Change is coming (where have we heard that before?)and it’s apparently not the tea party. A lot of people are becoming less and less happy with the tea party and the controversial candidates it runs. A Washington Post – ABC poll says voters are now beginning to see the tea party as another thing not to like about politics.
Candidates that identified with the tea party won in Nevada, South Carolina, Maine, and Georgia. But three tea party candidates lost in Virginia.
Newcomers to politics were popular this week, winning races from coast-to-coast.
And voters in exit polls are saying partisanship and gridlock are among the main reasons they despise Washington. Only 22% of Americans now say they trust the government, and that’s as low as it’s been in the last half century, according to Pew Research. The President’s job approval rating has stabilized at around 50%.
But perhaps the most telling statistic in the new Washington Post – ABC poll is that less than a third of Americans say they’re inclined to vote for their House representative in November. That’s even lower than the levels of support in 1994, when Democrats lost control of the House after four decades of being in charge.
Four big-name incumbents have already lost their seats this spring: Senators Bob Bennett of Utah and Arlen Specter of Pennsylvania, and Representatives Alan Mollohan of West Virginia and Parker Griffith of Alabama.
Senator Blanche Lincoln of Arkansas defied the anti-incumbent wave by saying her opponent was backed by “outsiders” trying to “buy their votes.” Bill Clinton, whose name is still golden in Arkansas, stumped for Lincoln. It sounds crazy, but it worked: an incumbent positioned her opposition as a “Washington establishment” candidate.
While results were mixed and incumbents got battered in some states and won in others, the only thing the tea leaves seem to be clearly saying is that the voters are demanding change.
Nobody, and I mean nobody, who holds a seat in Congress, is safe.

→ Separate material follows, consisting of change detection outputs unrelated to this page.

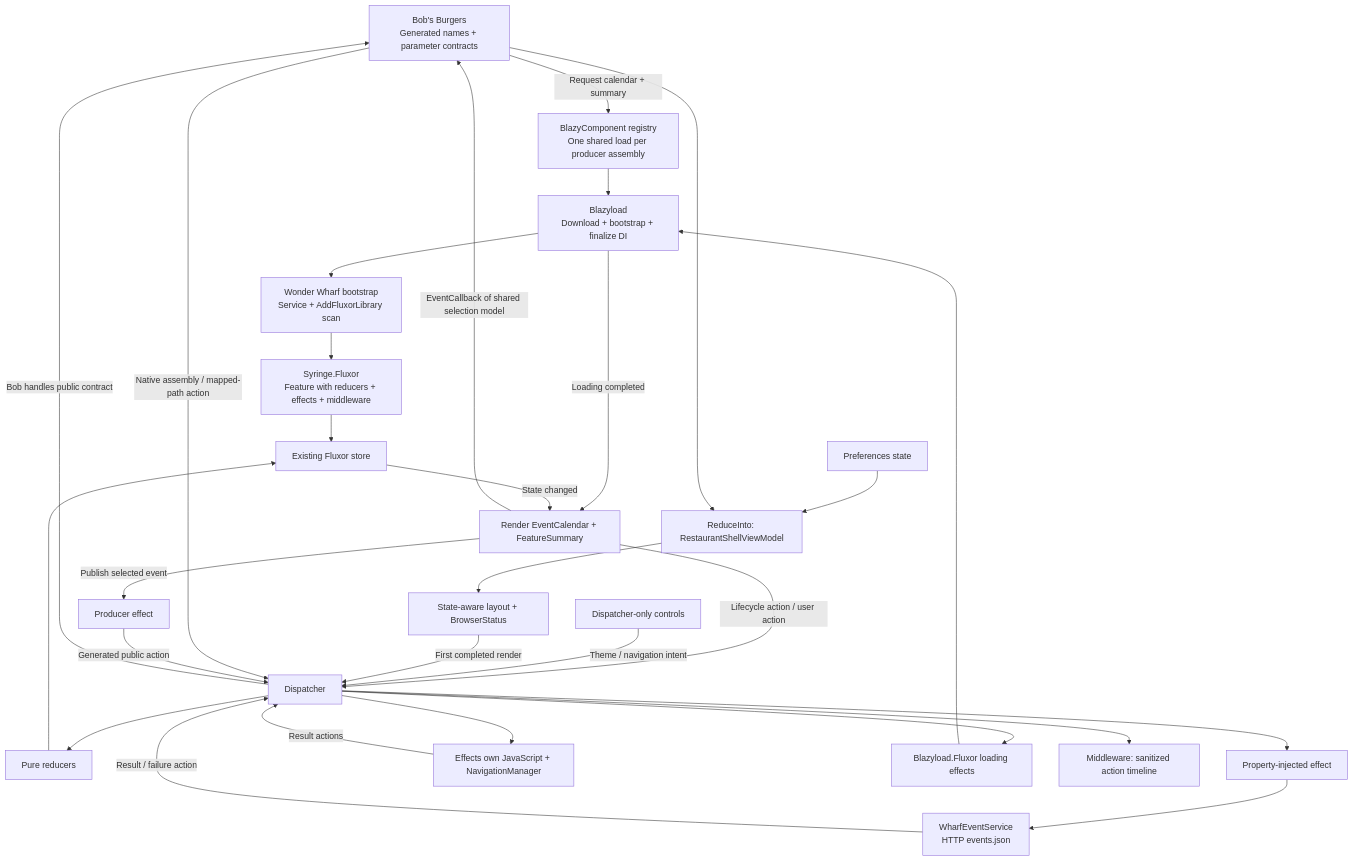
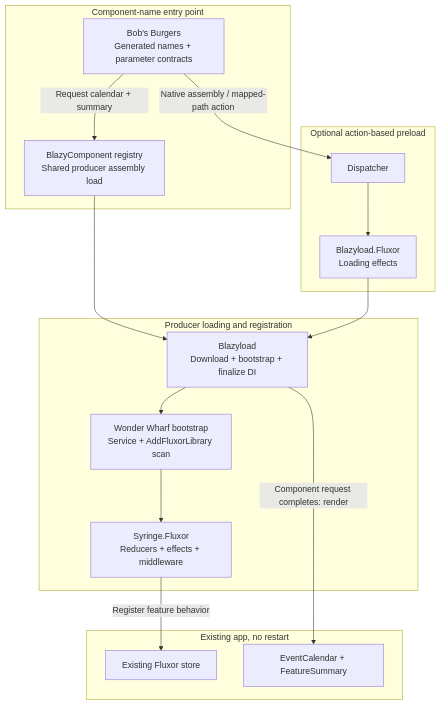
One commit to RonSijm/RonSijm.Blazyload.Components changed the first of 3 diagrams in Examples/Fluxor/README.md. Above: the diagram before and after it, drawn with Mermaid. The commit also changed other lines of this file and 35 other files, not shown here.

````diff
--- a/Examples/Fluxor/README.md
+++ b/Examples/Fluxor/README.md
@@ -63,31 +69,33 @@
 ```mermaid
 flowchart TB
-    bob["Bob's Burgers<br/>Generated names + parameter contracts"] -->|"Request calendar + summary"| components["BlazyComponent registry<br/>One shared load per producer assembly"]
-    components --> loader["Blazyload<br/>Download + bootstrap + finalize DI"]
-    loader --> bootstrap["Wonder Wharf bootstrap<br/>Service + AddFluxorLibrary scan"]
-    bootstrap --> wiring["Syringe.Fluxor<br/>Feature with reducers + effects + middleware"]
-    wiring --> store["Existing Fluxor store"]
-    loader -->|"Loading completed"| ui["Render EventCalendar + FeatureSummary"]
-    ui -->|"Lifecycle action / user action"| dispatcher["Dispatcher"]
-    dispatcher --> reducers["Pure reducers"]
-    dispatcher --> effect["Property-injected effect"]
-    effect --> service["WharfEventService<br/>HTTP events.json"]
-    service -->|"Result / failure action"| dispatcher
-    reducers --> store
-    store -->|"State changed"| ui
-    ui -->|"EventCallback of shared selection model"| bob
-    commands["Dispatcher-only controls"] -->|"Theme / navigation intent"| dispatcher
-    dispatcher --> browser["Effects own JavaScript + NavigationManager"]
-    browser -->|"Result actions"| dispatcher
-    preferences["Preferences state"] --> aggregate["ReduceInto: RestaurantShellViewModel"]
-    bob --> aggregate
-    aggregate --> layout["State-aware layout + BrowserStatus"]
-    layout -->|"First completed render"| dispatcher
+    subgraph component_request["Component-name entry point"]
+        bob["Bob's Burgers<br/>Generated names + parameter contracts"]
+        components["BlazyComponent registry<br/>Shared producer assembly load"]
+        bob -->|"Request calendar + summary"| components
+    end
+
+    subgraph explicit_preload["Optional action-based preload"]
+        dispatcher["Dispatcher"]
+        preload["Blazyload.Fluxor<br/>Loading effects"]
+        dispatcher --> preload
+    end
+
+    subgraph registration["Producer loading and registration"]
+        loader["Blazyload<br/>Download + bootstrap + finalize DI"]
+        bootstrap["Wonder Wharf bootstrap<br/>Service + AddFluxorLibrary scan"]
+        wiring["Syringe.Fluxor<br/>Reducers + effects + middleware"]
+        loader --> bootstrap
+        bootstrap --> wiring
+    end
+
+    subgraph running_app["Existing app, no restart"]
+        store["Existing Fluxor store"]
+        ui["EventCalendar + FeatureSummary"]
+    end
+
+    components --> loader
     bob -->|"Native assembly / mapped-path action"| dispatcher
-    dispatcher --> preload["Blazyload.Fluxor loading effects"]
     preload --> loader
-    ui -->|"Publish selected event"| publiceffect["Producer effect"]
-    publiceffect -->|"Generated public action"| dispatcher
-    dispatcher -->|"Bob handles public contract"| bob
-    dispatcher --> timeline["Middleware: sanitized action timeline"]
+    wiring -->|"Register feature behavior"| store
+    loader -->|"Component request completes: render"| ui
 ```
````
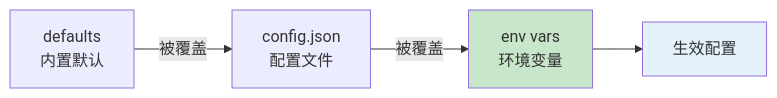
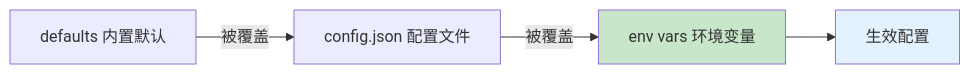
The sixth of 10 diagrams in doc/bundles/jishu/ai/products/open-code-review/concepts/05-session-telemetry.md (awesome-flexloop/awesome-okf), drawn with Mermaid before and after one commit. The commit also changed other lines of this file and 10 other files, not shown here.

First line of the commit message:
docs(bundle): 清偿 Open Code Review 存量 Mermaid 违规避免规范漂移累积

````diff
--- a/doc/bundles/jishu/ai/products/open-code-review/concepts/05-session-telemetry.md
+++ b/doc/bundles/jishu/ai/products/open-code-review/concepts/05-session-telemetry.md
@@ -388,9 +382,8 @@
 ```mermaid
 flowchart LR
-    DEF["defaults<br/>内置默认"] -->|被覆盖| CFG["config.json<br/>配置文件"]
-    CFG -->|被覆盖| ENV["env vars<br/>环境变量"]
+    DEF["defaults 内置默认"] -->|"被覆盖"| CFG["config.json 配置文件"]
+    CFG -->|"被覆盖"| ENV["env vars 环境变量"]
     ENV --> RESULT["生效配置"]
-
     style ENV fill:#c8e6c9
     style RESULT fill:#e3f2fd
 ```
````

It’s a powerful wind that’s blowing.
Tomorrow: who’s picking the people who run for political office?